Change listing data:

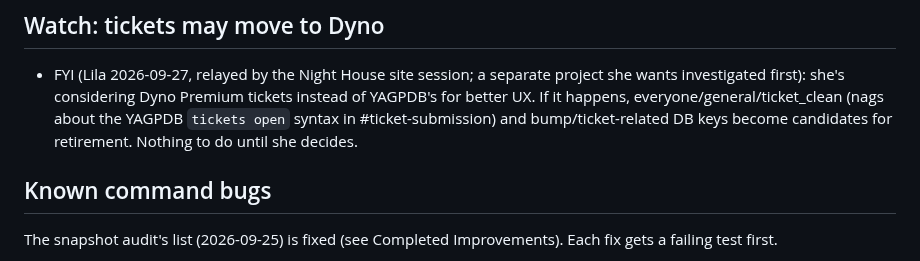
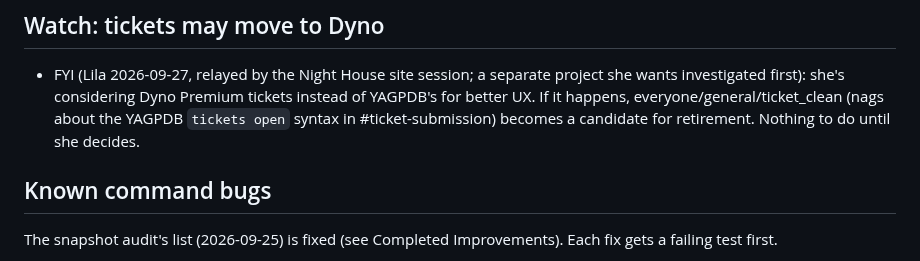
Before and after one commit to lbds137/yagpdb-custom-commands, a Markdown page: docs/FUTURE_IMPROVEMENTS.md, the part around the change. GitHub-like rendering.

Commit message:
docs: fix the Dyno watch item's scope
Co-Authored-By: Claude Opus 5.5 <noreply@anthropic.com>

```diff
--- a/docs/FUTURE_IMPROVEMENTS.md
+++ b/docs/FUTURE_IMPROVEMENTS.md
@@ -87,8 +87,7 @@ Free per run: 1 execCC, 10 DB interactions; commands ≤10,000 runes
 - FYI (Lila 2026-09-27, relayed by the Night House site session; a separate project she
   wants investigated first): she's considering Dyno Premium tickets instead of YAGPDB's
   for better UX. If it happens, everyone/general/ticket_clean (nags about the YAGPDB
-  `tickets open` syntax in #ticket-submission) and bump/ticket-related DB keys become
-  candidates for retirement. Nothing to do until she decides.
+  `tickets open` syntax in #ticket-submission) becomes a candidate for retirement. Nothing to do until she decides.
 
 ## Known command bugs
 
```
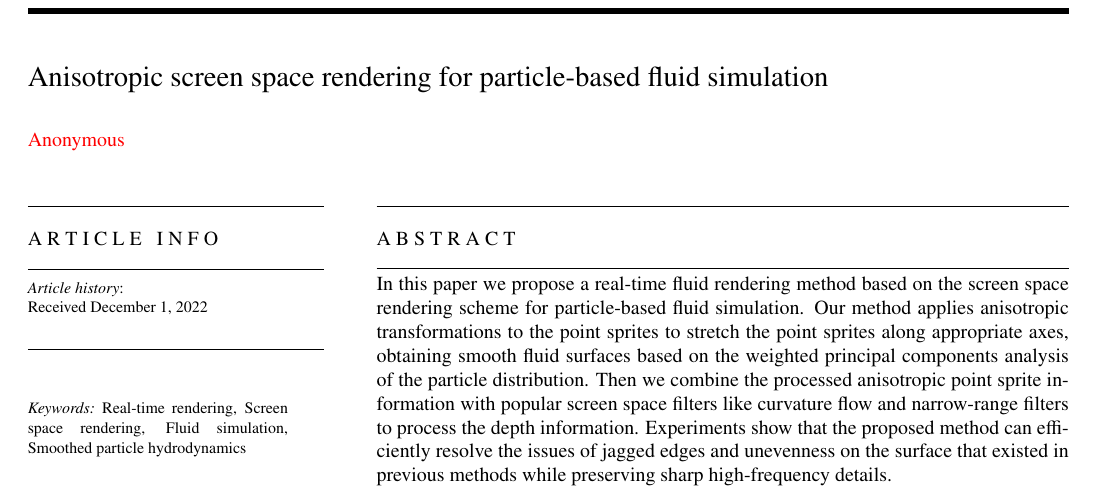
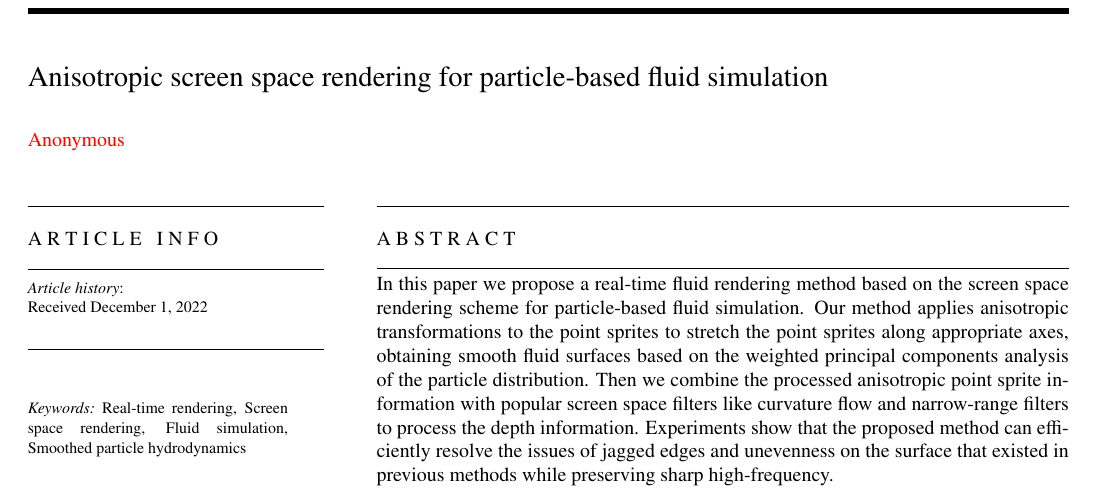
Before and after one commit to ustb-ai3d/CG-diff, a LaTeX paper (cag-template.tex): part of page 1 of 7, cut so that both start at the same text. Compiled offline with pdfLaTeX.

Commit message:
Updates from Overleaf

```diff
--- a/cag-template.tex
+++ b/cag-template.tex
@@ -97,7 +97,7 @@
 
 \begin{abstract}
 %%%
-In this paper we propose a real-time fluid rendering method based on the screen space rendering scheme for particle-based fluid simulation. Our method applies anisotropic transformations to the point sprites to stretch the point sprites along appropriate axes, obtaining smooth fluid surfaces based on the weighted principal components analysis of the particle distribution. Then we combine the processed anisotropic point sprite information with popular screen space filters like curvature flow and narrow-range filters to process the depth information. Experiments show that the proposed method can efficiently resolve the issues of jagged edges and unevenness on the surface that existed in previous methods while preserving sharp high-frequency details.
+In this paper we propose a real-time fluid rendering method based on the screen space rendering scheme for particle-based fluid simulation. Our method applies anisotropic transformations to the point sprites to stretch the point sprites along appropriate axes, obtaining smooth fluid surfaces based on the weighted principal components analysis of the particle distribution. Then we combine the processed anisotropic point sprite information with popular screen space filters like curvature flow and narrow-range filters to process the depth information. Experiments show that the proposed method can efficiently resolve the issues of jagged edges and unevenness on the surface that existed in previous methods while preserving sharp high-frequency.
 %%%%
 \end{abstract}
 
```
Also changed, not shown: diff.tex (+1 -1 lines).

> **Task item**:
The entries are to be printed exactly as written; the pictures are to be left out.

> **Exercise response**:
Before and after one commit to lbds137/yagpdb-custom-commands, a Markdown page: docs/FUTURE_IMPROVEMENTS.md, the part around the change. GitHub-like rendering.

Commit message:
docs: fix the Dyno watch item's scope
Co-Authored-By: Claude Opus 5.5 <noreply@anthropic.com>

```diff
--- a/docs/FUTURE_IMPROVEMENTS.md
+++ b/docs/FUTURE_IMPROVEMENTS.md
@@ -87,8 +87,7 @@ Free per run: 1 execCC, 10 DB interactions; commands ≤10,000 runes
 - FYI (Lila 2026-09-27, relayed by the Night House site session; a separate project she
   wants investigated first): she's considering Dyno Premium tickets instead of YAGPDB's
   for better UX. If it happens, everyone/general/ticket_clean (nags about the YAGPDB
-  `tickets open` syntax in #ticket-submission) and bump/ticket-related DB keys become
-  candidates for retirement. Nothing to do until she decides.
+  `tickets open` syntax in #ticket-submission) becomes a candidate for retirement. Nothing to do until she decides.
 
 ## Known command bugs
 
```
Before and after one commit to ustb-ai3d/CG-diff, a LaTeX paper (cag-template.tex): part of page 1 of 7, cut so that both start at the same text. Compiled offline with pdfLaTeX.

Commit message:
Updates from Overleaf

```diff
--- a/cag-template.tex
+++ b/cag-template.tex
@@ -97,7 +97,7 @@
 
 \begin{abstract}
 %%%
-In this paper we propose a real-time fluid rendering method based on the screen space rendering scheme for particle-based fluid simulation. Our method applies anisotropic transformations to the point sprites to stretch the point sprites along appropriate axes, obtaining smooth fluid surfaces based on the weighted principal components analysis of the particle distribution. Then we combine the processed anisotropic point sprite information with popular screen space filters like curvature flow and narrow-range filters to process the depth information. Experiments show that the proposed method can efficiently resolve the issues of jagged edges and unevenness on the surface that existed in previous methods while preserving sharp high-frequency details.
+In this paper we propose a real-time fluid rendering method based on the screen space rendering scheme for particle-based fluid simulation. Our method applies anisotropic transformations to the point sprites to stretch the point sprites along appropriate axes, obtaining smooth fluid surfaces based on the weighted principal components analysis of the particle distribution. Then we combine the processed anisotropic point sprite information with popular screen space filters like curvature flow and narrow-range filters to process the depth information. Experiments show that the proposed method can efficiently resolve the issues of jagged edges and unevenness on the surface that existed in previous methods while preserving sharp high-frequency.
 %%%%
 \end{abstract}
 
```
Also changed, not shown: diff.tex (+1 -1 lines).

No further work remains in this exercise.